“It’s a tough field. Any one of them could jump up,” Poulson said. “But I think if you’re kind of in that middle [post position], you can’t complain. It’ll be interesting to see what they do with the tactics, whether they let him go to the front where he likes to be, or whether they rate him behind.”

General a Rod was impressive from the start, breaking his maiden first out at Keeneland in the fall and returning to be second after a wide trip in a Churchill allowance. He won the Gulfstream Park Derby in January before running a head second to Wildcat Red in the Grade II Fountain of Youth.

The son of Roman Ruler has never been out of the money – something that doesn’t surprise Poulson too much. General a Rod was a $100,000 Fasig-Tipton July yearling, and according to Poulson, has always been a good-looking colt with a lot of the Dynaformer substance you would expect from a horse out of a mare by that sire.

“I went down to see him in the paddock at the Fountain of Youth and he’s just done nothing but blossom,” Poulson said. “He’s got a lovely frame and nice scope and a pretty head and eye.

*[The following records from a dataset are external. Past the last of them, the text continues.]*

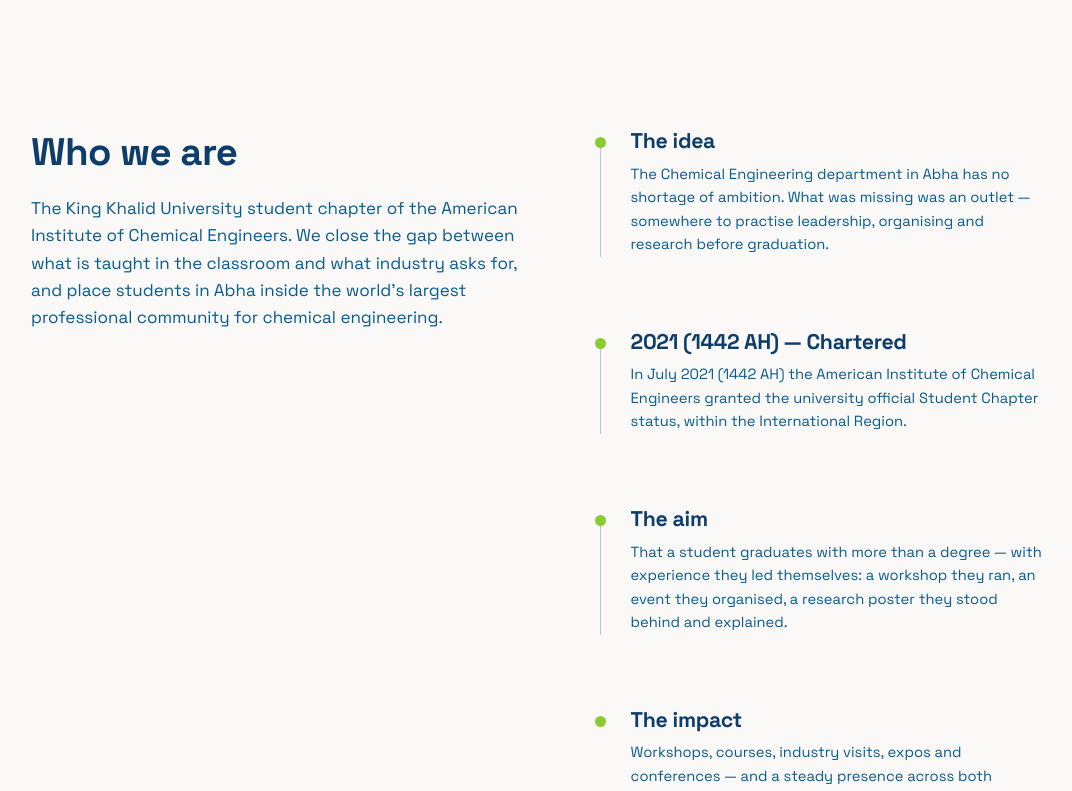
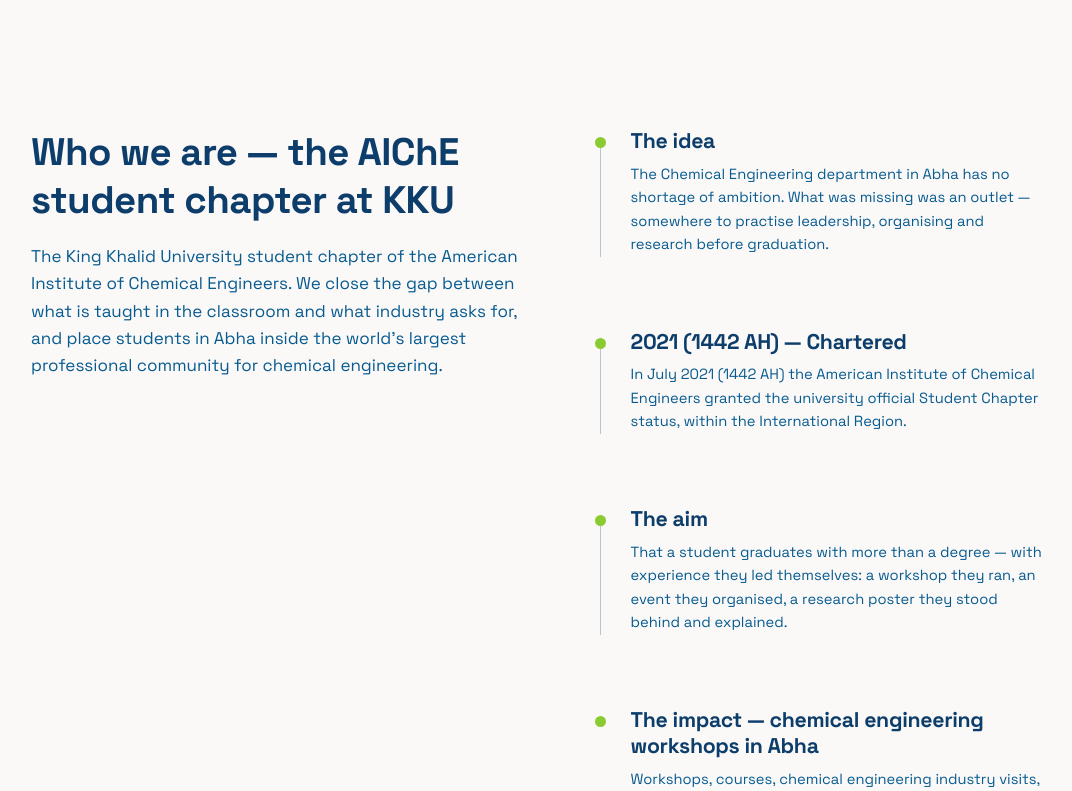
Before and after one commit to Sabra7/AIChE-KKU, a Next.js app: page /en in a window 1280 px wide. Shown: the part 800-1591 px from the top of the page, without its empty margins (83-1155 px from the left). Built offline with nearby package versions, Linux system fonts and the light colour scheme.

Commit message:
seo: name the chapter, department and city across the site

```diff
--- a/app/(ar)/layout.tsx
+++ b/app/(ar)/layout.tsx
@@ -6,8 +6,10 @@
 
 import '../globals.css';
 
+const title = 'AIChE KKU — الفرع الطلابي للهندسة الكيميائية بجامعة الملك خالد';
+
 const description =
-  'الفرع الطلابي للمعهد الأمريكي للمهندسين الكيميائيين بجامعة الملك خالد — أبها. ورش ودورات وفعاليات تربط الطلاب بشبكة عالمية في أكثر من 110 دول.';
+  'الفرع الطلابي للمعهد الأمريكي للمهندسين الكيميائيين AIChE بجامعة الملك خالد في أبها. ورش تقنية ودورات هندسية وزيارات صناعية تربط طلاب قسم الهندسة الكيميائية بشبكة عالمية في أكثر من 110 دول.';
 
 /**
  * Root layout for the Arabic tree, served at `/`.
@@ -15,14 +17,14 @@
  */
 export const metadata: Metadata = {
   metadataBase: new URL(siteUrl),
-  title: site.nameAr,
+  title,
   description,
   alternates: {
     canonical: '/',
     languages: { ar: '/', en: '/en' },
   },
   openGraph: {
-    title: site.nameAr,
+    title,
     description: site.tagline,
     locale: 'ar_SA',
     type: 'website',
@@ -31,7 +33,7 @@
     // The share image is a 1200x630 banner, not an avatar; `summary` would
     // crop it to a square thumbnail and throw away most of it.
     card: 'summary_large_image',
-    title: site.nameAr,
+    title,
     description,
   },
   verification: {
--- a/app/(en)/layout.tsx
+++ b/app/(en)/layout.tsx
@@ -6,10 +6,10 @@
 
 import '../globals.css';
 
-const title = `${site.nameEn} — ${site.universityEn}`;
+const title = 'AIChE KKU — Chemical Engineering Student Chapter, King Khalid University, Abha';
 
 const description =
-  'The King Khalid University student chapter of the American Institute of Chemical Engineers, Abha. Workshops, courses and events connecting students to a network across 110+ countries.';
+  'AIChE KKU — the AIChE student chapter at King Khalid University, Abha. Run by students of the Chemical Engineering Department at KKU: technical workshops, engineering courses and industry visits connecting them to a network across 110+ countries.';
 
 /** Root layout for the English tree, served at `/en`. */
 export const metadata: Metadata = {
@@ -21,7 +21,7 @@
     languages: { ar: '/', en: '/en' },
   },
   openGraph: {
-    title: site.nameEn,
+    title,
     description: site.tagline,
     locale: 'en_US',
     type: 'website',
--- a/components/About.tsx
+++ b/components/About.tsx
@@ -53,11 +53,12 @@
   },
   {
     id: 'impact',
-    titleAr: 'الأثر',
-    titleEn: 'The impact',
-    bodyAr: 'ورش ودورات وزيارات ومعارض ومؤتمرات، وحضور ثابت في كلية الهندسة على شطريها.',
+    titleAr: 'الأثر — ورش هندسة كيميائية في أبها',
+    titleEn: 'The impact — chemical engineering workshops in Abha',
+    bodyAr:
+      'ورش ودورات وزيارات صناعية ومعارض ومؤتمرات، وحضور ثابت في كلية الهندسة على شطريها.',
     bodyEn:
-      'Workshops, courses, industry visits, expos and conferences — and a steady presence across both sections of the College of Engineering.',
+      'Workshops, courses, chemical engineering industry visits, expos and conferences — and a steady presence across both sections of the College of Engineering.',
   },
 ];
 
@@ -66,7 +67,13 @@
     <section className="sect sect--tint" id="about">
       <div className="shell story">
         <Reveal className="story__stick">
-          <h2>{pick(lang, 'من نحن', 'Who we are')}</h2>
+          <h2>
+            {pick(
+              lang,
+              'من نحن — الفرع الطلابي لـ AIChE بجامعة الملك خالد',
+              'Who we are — the AIChE student chapter at KKU',
+            )}
+          </h2>
           <p>
             {pick(
               lang,
--- a/components/Footer.tsx
+++ b/components/Footer.tsx
@@ -14,7 +14,11 @@
       <div className="shell ftr__in">
         <p className="ftr__c">
           © <DualDate lang={lang} date={YEAR} inline /> AIChE —{' '}
-          {pick(lang, 'الفرع الطلابي بجامعة الملك خالد', 'King Khalid University Student Chapter')}
+          {pick(
+            lang,
+            'الفرع الطلابي بجامعة الملك خالد — أبها، المملكة العربية السعودية',
+            'King Khalid University Student Chapter — Abha, Saudi Arabia',
+          )}
         </p>
         {/* One clean line, 12px, no technology name-dropping. */}
         <p className="ftr__c en">
--- a/components/Join.tsx
+++ b/components/Join.tsx
@@ -27,7 +27,13 @@
         </Reveal>
 
         <Reveal delay={1}>
-          <h2>{pick(lang, 'الطريق يبدأ بنموذج واحد.', 'It starts with one form.')}</h2>
+          <h2>
+            {pick(
+              lang,
+              'الانضمام للفرع الطلابي للهندسة الكيميائية يبدأ بنموذج واحد.',
+              'Join the AIChE student chapter. It starts with one form.',
+            )}
+          </h2>
         </Reveal>
 
         <Reveal as="p" delay={2}>
--- a/components/Journey.tsx
+++ b/components/Journey.tsx
@@ -12,7 +12,7 @@
     <section className="sect sect--tint" id="journey">
       <div className="shell">
         <Reveal className="sect__head">
-          <h2>{pick(lang, 'مسيرتنا', 'Our journey')}</h2>
+          <h2>{pick(lang, 'مسيرتنا — فرع AIChE أبها', 'Our journey — the AIChE Abha chapter')}</h2>
         </Reveal>
 
         <div className="tl">
--- a/components/Team.tsx
+++ b/components/Team.tsx
@@ -63,7 +63,7 @@
         {member.photo ? (
           <Image
             src={member.photo}
-            alt={name}
+            alt={`${name} — ${pick(lang, member.roleAr, member.roleEn)}`}
             fill
             sizes="(max-width: 700px) 50vw, (max-width: 1000px) 33vw, 25vw"
             style={{ objectFit: 'cover' }}
@@ -243,7 +243,11 @@
           <div className="sup__ph">
             <Image
               src={supervisor.photo}
-              alt={pick(lang, supervisor.nameAr, supervisor.nameEn)}
+              alt={`${pick(lang, supervisor.nameAr, supervisor.nameEn)} — ${pick(
+                lang,
+                supervisor.roleAr,
+                supervisor.roleEn,
+              )}${pick(lang, '، ', ', ')}${pick(lang, supervisor.affiliationAr, supervisor.affiliationEn)}`}
               width={264}
               height={352}
               style={{ width: '100%', height: '100%', objectFit: 'cover' }}
--- a/lib/jsonld.ts
+++ b/lib/jsonld.ts
@@ -29,7 +29,11 @@
     foundingDate: String(site.founded),
     department: { '@type': 'EducationalOrganization', name: pick(lang, site.departmentAr, site.departmentEn) },
     parentOrganization: { '@type': 'CollegeOrUniversity', name: university },
-    address: { '@type': 'PostalAddress', addressLocality: city },
+    address: {
+      '@type': 'PostalAddress',
+      addressLocality: city,
+      addressCountry: pick(lang, 'المملكة العربية السعودية', 'Saudi Arabia'),
+    },
     sameAs: Object.values(socials),
   };
 }
```
Also changed, not shown: package.json (+8 -1 lines), app/(ar)/opengraph-image.alt.txt, app/(en)/opengraph-image.alt.txt, 1 other file (tests, documents, lock files or other folders).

All the things that you hope would give a young horse an advantage later on, he had.”

A victory on Saturday, if it comes, will be bitter sweet – Poulson lost the mare during foaling last year. The Awesome Again colt survived and will sell with Gainesway as a yearling this year, either at Saratoga or Keeneland September.

“This particular mare came out of the Sam-Son farm program,” Poulson said. “She was a good allowance winner, she was a pretty Dynaformer mare, and she was in foal to a not-too-fashionable sire, Vindication, which made her buyable. We look for horses like that that are coming out of proven breeding programs by proven sires, when we’re trying to fill spots. She produced five nice foals for us.”

Fortunately, Poulson also retains a 4-year-old daughter of Tapit named Winter Wonderland, who will return to training with Graham Motion at Fair Hill in two weeks. Some niggling training issues have kept the filly from making her first start, but Poulson says she is training beautifully.

General a Rod goes off at morning line odds of 15/1.

Good luck to all Virginia connections at the Derby!